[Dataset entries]
========
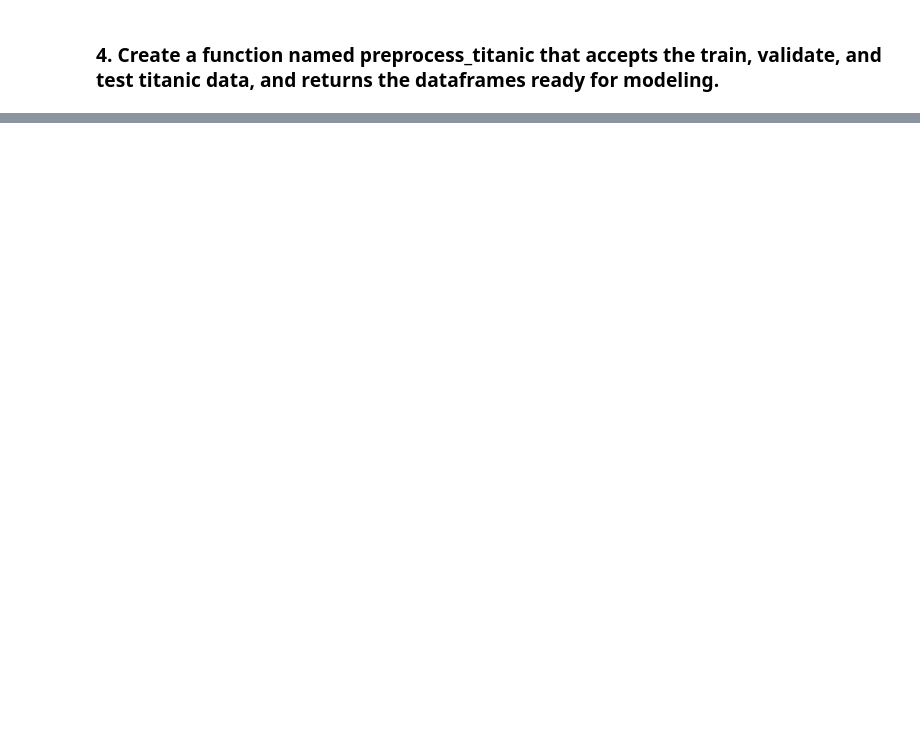
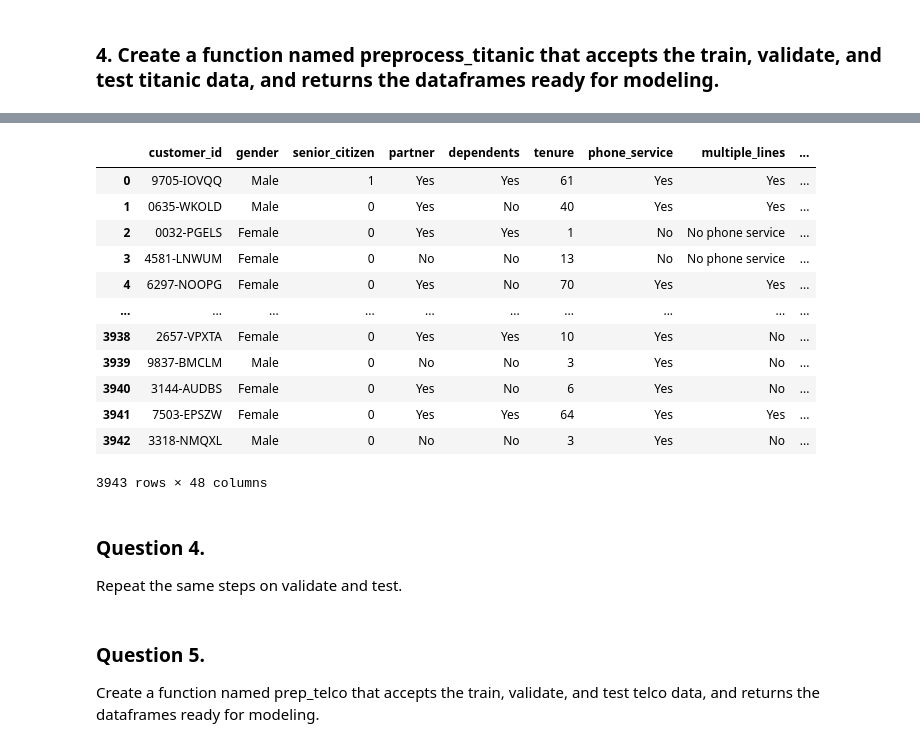
Before and after one commit to NikkideVries/classification-exercises, a Jupyter notebook: modeling(preprocessing).ipynb, the cells around one changed output, grey strips where cells are left out. Drawn from its saved outputs; the diff is of its cells as text; code cells hidden in the pictures; blank space fills up the shorter version.

```diff
--- a/modeling(preprocessing).ipynb
+++ b/modeling(preprocessing).ipynb
@@ -38,0 +91,2 @@ titanic
+# %%
+train, val, test = pr.split_data(telco, 'telco')
@@ -38,0 +136,13 @@ titanic
+# %%
+x_train = train.drop(columns = 'churn')
+y_train = train[['churn']]
+# %%
+cat_cols, num_cols = [], []
+for col in x_train.columns:
+    if x_train[col].dtype == 'O':
+        cat_cols.append(col)
+    else:
+        if x_train[col].nunique() < 10:
+            cat_cols.append(col)
+        else:
+            num_cols.append(col)
@@ -38,0 +168,35 @@ titanic
+# %%
+# initializes the empty list
+dummies_list = []
+# for column in the cat cols list:
+for col in cat_cols:
+    # make dummy column (train(column in cat_cols list))
+    dummies = pd.get_dummies(train[col], prefix=col, drop_first=True)
+    # add the new list to the dummies list
+    dummies_list.append(dummies)
+# concat
+# The [train] is enclosed in a list to ensure that it is treated as a list of DataFrames.
+dummies_df = pd.concat([train] + dummies_list, axis = 1)
+train = dummies_df.reset_index()
+# %%
+train
+# %% [output]
+|  | customer_id | gender | senior_citizen | partner | dependents | tenure | phone_service | multiple_lines | ... |
+| 0 | 9705-IOVQQ | Male | 1 | Yes | Yes | 61 | Yes | Yes | ... |
+| 1 | 0635-WKOLD | Male | 0 | Yes | No | 40 | Yes | Yes | ... |
+| 2 | 0032-PGELS | Female | 0 | Yes | Yes | 1 | No | No phone service | ... |
+| 3 | 4581-LNWUM | Female | 0 | No | No | 13 | No | No phone service | ... |
+| 4 | 6297-NOOPG | Female | 0 | Yes | No | 70 | Yes | Yes | ... |
+| ... | ... | ... | ... | ... | ... | ... | ... | ... | ... |
+| 3938 | 2657-VPXTA | Female | 0 | Yes | Yes | 10 | Yes | No | ... |
+| 3939 | 9837-BMCLM | Male | 0 | No | No | 3 | Yes | No | ... |
+| 3940 | 3144-AUDBS | Female | 0 | Yes | No | 6 | Yes | No | ... |
+| 3941 | 7503-EPSZW | Female | 0 | Yes | Yes | 64 | Yes | Yes | ... |
+| 3942 | 3318-NMQXL | Male | 0 | No | No | 3 | Yes | No | ... |
+3943 rows × 48 columns
+# %% [markdown]
+### Question 4.
+Repeat the same steps on validate and test.
+# %% [markdown]
+### Question 5.
+Create a function named prep_telco that accepts the train, validate, and test telco data, and returns the dataframes ready for modeling.
```
Also changed, not shown: parts of 18 cells of this notebook.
========
[What to do] Could you set down every record above word for word, leaving out the pictures?

[Exercise result]
Before and after one commit to NikkideVries/classification-exercises, a Jupyter notebook: modeling(preprocessing).ipynb, the cells around one changed output, grey strips where cells are left out. Drawn from its saved outputs; the diff is of its cells as text; code cells hidden in the pictures; blank space fills up the shorter version.

```diff
--- a/modeling(preprocessing).ipynb
+++ b/modeling(preprocessing).ipynb
@@ -38,0 +91,2 @@ titanic
+# %%
+train, val, test = pr.split_data(telco, 'telco')
@@ -38,0 +136,13 @@ titanic
+# %%
+x_train = train.drop(columns = 'churn')
+y_train = train[['churn']]
+# %%
+cat_cols, num_cols = [], []
+for col in x_train.columns:
+    if x_train[col].dtype == 'O':
+        cat_cols.append(col)
+    else:
+        if x_train[col].nunique() < 10:
+            cat_cols.append(col)
+        else:
+            num_cols.append(col)
@@ -38,0 +168,35 @@ titanic
+# %%
+# initializes the empty list
+dummies_list = []
+# for column in the cat cols list:
+for col in cat_cols:
+    # make dummy column (train(column in cat_cols list))
+    dummies = pd.get_dummies(train[col], prefix=col, drop_first=True)
+    # add the new list to the dummies list
+    dummies_list.append(dummies)
+# concat
+# The [train] is enclosed in a list to ensure that it is treated as a list of DataFrames.
+dummies_df = pd.concat([train] + dummies_list, axis = 1)
+train = dummies_df.reset_index()
+# %%
+train
+# %% [output]
+|  | customer_id | gender | senior_citizen | partner | dependents | tenure | phone_service | multiple_lines | ... |
+| 0 | 9705-IOVQQ | Male | 1 | Yes | Yes | 61 | Yes | Yes | ... |
+| 1 | 0635-WKOLD | Male | 0 | Yes | No | 40 | Yes | Yes | ... |
+| 2 | 0032-PGELS | Female | 0 | Yes | Yes | 1 | No | No phone service | ... |
+| 3 | 4581-LNWUM | Female | 0 | No | No | 13 | No | No phone service | ... |
+| 4 | 6297-NOOPG | Female | 0 | Yes | No | 70 | Yes | Yes | ... |
+| ... | ... | ... | ... | ... | ... | ... | ... | ... | ... |
+| 3938 | 2657-VPXTA | Female | 0 | Yes | Yes | 10 | Yes | No | ... |
+| 3939 | 9837-BMCLM | Male | 0 | No | No | 3 | Yes | No | ... |
+| 3940 | 3144-AUDBS | Female | 0 | Yes | No | 6 | Yes | No | ... |
+| 3941 | 7503-EPSZW | Female | 0 | Yes | Yes | 64 | Yes | Yes | ... |
+| 3942 | 3318-NMQXL | Male | 0 | No | No | 3 | Yes | No | ... |
+3943 rows × 48 columns
+# %% [markdown]
+### Question 4.
+Repeat the same steps on validate and test.
+# %% [markdown]
+### Question 5.
+Create a function named prep_telco that accepts the train, validate, and test telco data, and returns the dataframes ready for modeling.
```
Also changed, not shown: parts of 18 cells of this notebook.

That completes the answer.